------ Given entries
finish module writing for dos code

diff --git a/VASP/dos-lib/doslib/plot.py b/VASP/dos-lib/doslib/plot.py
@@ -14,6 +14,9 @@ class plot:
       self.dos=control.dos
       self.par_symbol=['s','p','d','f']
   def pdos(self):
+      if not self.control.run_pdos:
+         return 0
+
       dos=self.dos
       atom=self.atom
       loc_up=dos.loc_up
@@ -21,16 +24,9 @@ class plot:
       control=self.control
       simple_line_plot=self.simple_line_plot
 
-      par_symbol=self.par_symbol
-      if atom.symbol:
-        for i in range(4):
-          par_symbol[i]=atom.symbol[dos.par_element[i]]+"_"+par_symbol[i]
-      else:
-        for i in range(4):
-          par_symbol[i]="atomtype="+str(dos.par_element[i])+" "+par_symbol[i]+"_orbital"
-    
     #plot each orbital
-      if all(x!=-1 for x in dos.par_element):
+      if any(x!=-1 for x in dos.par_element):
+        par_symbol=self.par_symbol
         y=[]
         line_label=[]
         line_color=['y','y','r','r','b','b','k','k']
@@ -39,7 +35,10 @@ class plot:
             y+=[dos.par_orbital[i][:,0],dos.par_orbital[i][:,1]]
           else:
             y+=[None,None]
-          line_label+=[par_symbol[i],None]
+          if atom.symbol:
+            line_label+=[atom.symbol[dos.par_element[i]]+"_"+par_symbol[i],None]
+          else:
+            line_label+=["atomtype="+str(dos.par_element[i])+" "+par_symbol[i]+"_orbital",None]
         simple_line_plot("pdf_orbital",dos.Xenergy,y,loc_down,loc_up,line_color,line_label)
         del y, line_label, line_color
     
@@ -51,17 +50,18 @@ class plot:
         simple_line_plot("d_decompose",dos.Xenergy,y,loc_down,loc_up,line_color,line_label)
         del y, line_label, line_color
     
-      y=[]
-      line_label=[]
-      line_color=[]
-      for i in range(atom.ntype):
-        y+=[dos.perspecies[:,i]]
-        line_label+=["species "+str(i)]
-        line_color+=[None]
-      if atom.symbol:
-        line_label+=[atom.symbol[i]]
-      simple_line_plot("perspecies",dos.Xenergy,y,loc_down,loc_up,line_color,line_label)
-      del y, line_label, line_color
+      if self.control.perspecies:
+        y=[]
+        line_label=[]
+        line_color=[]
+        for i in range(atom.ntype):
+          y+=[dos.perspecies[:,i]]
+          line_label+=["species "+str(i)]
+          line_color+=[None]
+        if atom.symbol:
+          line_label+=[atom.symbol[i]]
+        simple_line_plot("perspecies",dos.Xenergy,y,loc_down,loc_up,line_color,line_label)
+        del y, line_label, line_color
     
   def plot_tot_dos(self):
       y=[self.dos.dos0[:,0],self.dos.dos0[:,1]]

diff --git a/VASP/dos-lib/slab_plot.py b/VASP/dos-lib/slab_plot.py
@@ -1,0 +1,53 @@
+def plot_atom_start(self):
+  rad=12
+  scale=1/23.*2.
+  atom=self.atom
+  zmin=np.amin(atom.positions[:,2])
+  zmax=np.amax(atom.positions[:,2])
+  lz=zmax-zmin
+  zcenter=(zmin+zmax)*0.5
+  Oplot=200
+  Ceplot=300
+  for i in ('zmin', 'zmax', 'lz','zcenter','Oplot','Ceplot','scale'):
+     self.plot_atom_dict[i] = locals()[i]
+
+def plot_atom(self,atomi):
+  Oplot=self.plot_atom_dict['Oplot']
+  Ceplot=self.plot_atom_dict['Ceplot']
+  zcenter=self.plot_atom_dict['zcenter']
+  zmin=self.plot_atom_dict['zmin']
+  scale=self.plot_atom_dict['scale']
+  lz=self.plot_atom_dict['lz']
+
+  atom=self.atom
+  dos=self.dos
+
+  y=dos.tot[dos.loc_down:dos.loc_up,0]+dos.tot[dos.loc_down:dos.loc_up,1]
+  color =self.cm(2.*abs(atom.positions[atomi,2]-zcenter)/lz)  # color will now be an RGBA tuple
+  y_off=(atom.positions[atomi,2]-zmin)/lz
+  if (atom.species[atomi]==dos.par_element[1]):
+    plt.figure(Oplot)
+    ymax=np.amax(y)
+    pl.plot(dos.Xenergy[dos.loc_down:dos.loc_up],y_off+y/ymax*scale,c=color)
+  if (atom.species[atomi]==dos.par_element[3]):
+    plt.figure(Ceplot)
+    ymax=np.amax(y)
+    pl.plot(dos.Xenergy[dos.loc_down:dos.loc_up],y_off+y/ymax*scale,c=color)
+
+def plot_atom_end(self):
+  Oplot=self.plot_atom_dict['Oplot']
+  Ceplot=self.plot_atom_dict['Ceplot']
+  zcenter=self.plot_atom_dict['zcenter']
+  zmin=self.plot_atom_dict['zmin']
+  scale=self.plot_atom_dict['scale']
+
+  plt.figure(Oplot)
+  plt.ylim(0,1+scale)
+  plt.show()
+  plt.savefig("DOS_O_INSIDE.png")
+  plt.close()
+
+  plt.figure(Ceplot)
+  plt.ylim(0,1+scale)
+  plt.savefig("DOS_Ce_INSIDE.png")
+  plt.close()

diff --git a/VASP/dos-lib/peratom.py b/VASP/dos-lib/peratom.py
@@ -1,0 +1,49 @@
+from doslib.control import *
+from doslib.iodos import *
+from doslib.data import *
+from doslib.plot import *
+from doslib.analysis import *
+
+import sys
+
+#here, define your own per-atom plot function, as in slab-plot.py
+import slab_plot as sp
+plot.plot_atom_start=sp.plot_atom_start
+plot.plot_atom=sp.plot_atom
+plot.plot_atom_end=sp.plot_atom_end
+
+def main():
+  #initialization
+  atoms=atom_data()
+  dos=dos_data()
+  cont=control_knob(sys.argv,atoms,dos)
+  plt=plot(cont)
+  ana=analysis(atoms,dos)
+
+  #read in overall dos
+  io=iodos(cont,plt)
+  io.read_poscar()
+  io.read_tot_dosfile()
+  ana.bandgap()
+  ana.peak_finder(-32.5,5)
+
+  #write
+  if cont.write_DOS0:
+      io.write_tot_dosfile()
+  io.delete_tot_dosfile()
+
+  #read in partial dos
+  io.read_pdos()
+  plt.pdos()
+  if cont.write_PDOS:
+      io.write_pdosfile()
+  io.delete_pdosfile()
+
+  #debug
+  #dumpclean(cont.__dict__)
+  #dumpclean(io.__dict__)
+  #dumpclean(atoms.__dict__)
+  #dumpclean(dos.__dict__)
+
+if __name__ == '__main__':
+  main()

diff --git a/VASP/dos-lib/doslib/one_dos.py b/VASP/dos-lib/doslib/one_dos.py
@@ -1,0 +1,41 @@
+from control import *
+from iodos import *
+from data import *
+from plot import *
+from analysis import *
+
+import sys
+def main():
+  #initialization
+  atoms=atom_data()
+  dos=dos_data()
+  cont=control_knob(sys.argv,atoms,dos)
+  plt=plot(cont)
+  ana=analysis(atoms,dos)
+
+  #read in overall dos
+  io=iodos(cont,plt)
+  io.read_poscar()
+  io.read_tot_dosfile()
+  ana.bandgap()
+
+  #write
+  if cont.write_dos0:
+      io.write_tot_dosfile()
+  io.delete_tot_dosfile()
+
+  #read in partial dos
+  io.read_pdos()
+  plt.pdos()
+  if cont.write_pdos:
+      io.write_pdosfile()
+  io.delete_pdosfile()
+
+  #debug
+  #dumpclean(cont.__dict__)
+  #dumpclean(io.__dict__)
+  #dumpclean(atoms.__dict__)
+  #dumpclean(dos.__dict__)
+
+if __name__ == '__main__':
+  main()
------------
Aim of the exercise
In full and without changes, give the data above once more.

Exercise response
finish module writing for dos code

diff --git a/VASP/dos-lib/doslib/plot.py b/VASP/dos-lib/doslib/plot.py
@@ -14,6 +14,9 @@ class plot:
       self.dos=control.dos
       self.par_symbol=['s','p','d','f']
   def pdos(self):
+      if not self.control.run_pdos:
+         return 0
+
       dos=self.dos
       atom=self.atom
       loc_up=dos.loc_up
@@ -21,16 +24,9 @@ class plot:
       control=self.control
       simple_line_plot=self.simple_line_plot
 
-      par_symbol=self.par_symbol
-      if atom.symbol:
-        for i in range(4):
-          par_symbol[i]=atom.symbol[dos.par_element[i]]+"_"+par_symbol[i]
-      else:
-        for i in range(4):
-          par_symbol[i]="atomtype="+str(dos.par_element[i])+" "+par_symbol[i]+"_orbital"
-    
     #plot each orbital
-      if all(x!=-1 for x in dos.par_element):
+      if any(x!=-1 for x in dos.par_element):
+        par_symbol=self.par_symbol
         y=[]
         line_label=[]
         line_color=['y','y','r','r','b','b','k','k']
@@ -39,7 +35,10 @@ class plot:
             y+=[dos.par_orbital[i][:,0],dos.par_orbital[i][:,1]]
           else:
             y+=[None,None]
-          line_label+=[par_symbol[i],None]
+          if atom.symbol:
+            line_label+=[atom.symbol[dos.par_element[i]]+"_"+par_symbol[i],None]
+          else:
+            line_label+=["atomtype="+str(dos.par_element[i])+" "+par_symbol[i]+"_orbital",None]
         simple_line_plot("pdf_orbital",dos.Xenergy,y,loc_down,loc_up,line_color,line_label)
         del y, line_label, line_color
     
@@ -51,17 +50,18 @@ class plot:
         simple_line_plot("d_decompose",dos.Xenergy,y,loc_down,loc_up,line_color,line_label)
         del y, line_label, line_color
     
-      y=[]
-      line_label=[]
-      line_color=[]
-      for i in range(atom.ntype):
-        y+=[dos.perspecies[:,i]]
-        line_label+=["species "+str(i)]
-        line_color+=[None]
-      if atom.symbol:
-        line_label+=[atom.symbol[i]]
-      simple_line_plot("perspecies",dos.Xenergy,y,loc_down,loc_up,line_color,line_label)
-      del y, line_label, line_color
+      if self.control.perspecies:
+        y=[]
+        line_label=[]
+        line_color=[]
+        for i in range(atom.ntype):
+          y+=[dos.perspecies[:,i]]
+          line_label+=["species "+str(i)]
+          line_color+=[None]
+        if atom.symbol:
+          line_label+=[atom.symbol[i]]
+        simple_line_plot("perspecies",dos.Xenergy,y,loc_down,loc_up,line_color,line_label)
+        del y, line_label, line_color
     
   def plot_tot_dos(self):
       y=[self.dos.dos0[:,0],self.dos.dos0[:,1]]

diff --git a/VASP/dos-lib/slab_plot.py b/VASP/dos-lib/slab_plot.py
@@ -1,0 +1,53 @@
+def plot_atom_start(self):
+  rad=12
+  scale=1/23.*2.
+  atom=self.atom
+  zmin=np.amin(atom.positions[:,2])
+  zmax=np.amax(atom.positions[:,2])
+  lz=zmax-zmin
+  zcenter=(zmin+zmax)*0.5
+  Oplot=200
+  Ceplot=300
+  for i in ('zmin', 'zmax', 'lz','zcenter','Oplot','Ceplot','scale'):
+     self.plot_atom_dict[i] = locals()[i]
+
+def plot_atom(self,atomi):
+  Oplot=self.plot_atom_dict['Oplot']
+  Ceplot=self.plot_atom_dict['Ceplot']
+  zcenter=self.plot_atom_dict['zcenter']
+  zmin=self.plot_atom_dict['zmin']
+  scale=self.plot_atom_dict['scale']
+  lz=self.plot_atom_dict['lz']
+
+  atom=self.atom
+  dos=self.dos
+
+  y=dos.tot[dos.loc_down:dos.loc_up,0]+dos.tot[dos.loc_down:dos.loc_up,1]
+  color =self.cm(2.*abs(atom.positions[atomi,2]-zcenter)/lz)  # color will now be an RGBA tuple
+  y_off=(atom.positions[atomi,2]-zmin)/lz
+  if (atom.species[atomi]==dos.par_element[1]):
+    plt.figure(Oplot)
+    ymax=np.amax(y)
+    pl.plot(dos.Xenergy[dos.loc_down:dos.loc_up],y_off+y/ymax*scale,c=color)
+  if (atom.species[atomi]==dos.par_element[3]):
+    plt.figure(Ceplot)
+    ymax=np.amax(y)
+    pl.plot(dos.Xenergy[dos.loc_down:dos.loc_up],y_off+y/ymax*scale,c=color)
+
+def plot_atom_end(self):
+  Oplot=self.plot_atom_dict['Oplot']
+  Ceplot=self.plot_atom_dict['Ceplot']
+  zcenter=self.plot_atom_dict['zcenter']
+  zmin=self.plot_atom_dict['zmin']
+  scale=self.plot_atom_dict['scale']
+
+  plt.figure(Oplot)
+  plt.ylim(0,1+scale)
+  plt.show()
+  plt.savefig("DOS_O_INSIDE.png")
+  plt.close()
+
+  plt.figure(Ceplot)
+  plt.ylim(0,1+scale)
+  plt.savefig("DOS_Ce_INSIDE.png")
+  plt.close()

diff --git a/VASP/dos-lib/peratom.py b/VASP/dos-lib/peratom.py
@@ -1,0 +1,49 @@
+from doslib.control import *
+from doslib.iodos import *
+from doslib.data import *
+from doslib.plot import *
+from doslib.analysis import *
+
+import sys
+
+#here, define your own per-atom plot function, as in slab-plot.py
+import slab_plot as sp
+plot.plot_atom_start=sp.plot_atom_start
+plot.plot_atom=sp.plot_atom
+plot.plot_atom_end=sp.plot_atom_end
+
+def main():
+  #initialization
+  atoms=atom_data()
+  dos=dos_data()
+  cont=control_knob(sys.argv,atoms,dos)
+  plt=plot(cont)
+  ana=analysis(atoms,dos)
+
+  #read in overall dos
+  io=iodos(cont,plt)
+  io.read_poscar()
+  io.read_tot_dosfile()
+  ana.bandgap()
+  ana.peak_finder(-32.5,5)
+
+  #write
+  if cont.write_DOS0:
+      io.write_tot_dosfile()
+  io.delete_tot_dosfile()
+
+  #read in partial dos
+  io.read_pdos()
+  plt.pdos()
+  if cont.write_PDOS:
+      io.write_pdosfile()
+  io.delete_pdosfile()
+
+  #debug
+  #dumpclean(cont.__dict__)
+  #dumpclean(io.__dict__)
+  #dumpclean(atoms.__dict__)
+  #dumpclean(dos.__dict__)
+
+if __name__ == '__main__':
+  main()

diff --git a/VASP/dos-lib/doslib/one_dos.py b/VASP/dos-lib/doslib/one_dos.py
@@ -1,0 +1,41 @@
+from control import *
+from iodos import *
+from data import *
+from plot import *
+from analysis import *
+
+import sys
+def main():
+  #initialization
+  atoms=atom_data()
+  dos=dos_data()
+  cont=control_knob(sys.argv,atoms,dos)
+  plt=plot(cont)
+  ana=analysis(atoms,dos)
+
+  #read in overall dos
+  io=iodos(cont,plt)
+  io.read_poscar()
+  io.read_tot_dosfile()
+  ana.bandgap()
+
+  #write
+  if cont.write_dos0:
+      io.write_tot_dosfile()
+  io.delete_tot_dosfile()
+
+  #read in partial dos
+  io.read_pdos()
+  plt.pdos()
+  if cont.write_pdos:
+      io.write_pdosfile()
+  io.delete_pdosfile()
+
+  #debug
+  #dumpclean(cont.__dict__)
+  #dumpclean(io.__dict__)
+  #dumpclean(atoms.__dict__)
+  #dumpclean(dos.__dict__)
+
+if __name__ == '__main__':
+  main()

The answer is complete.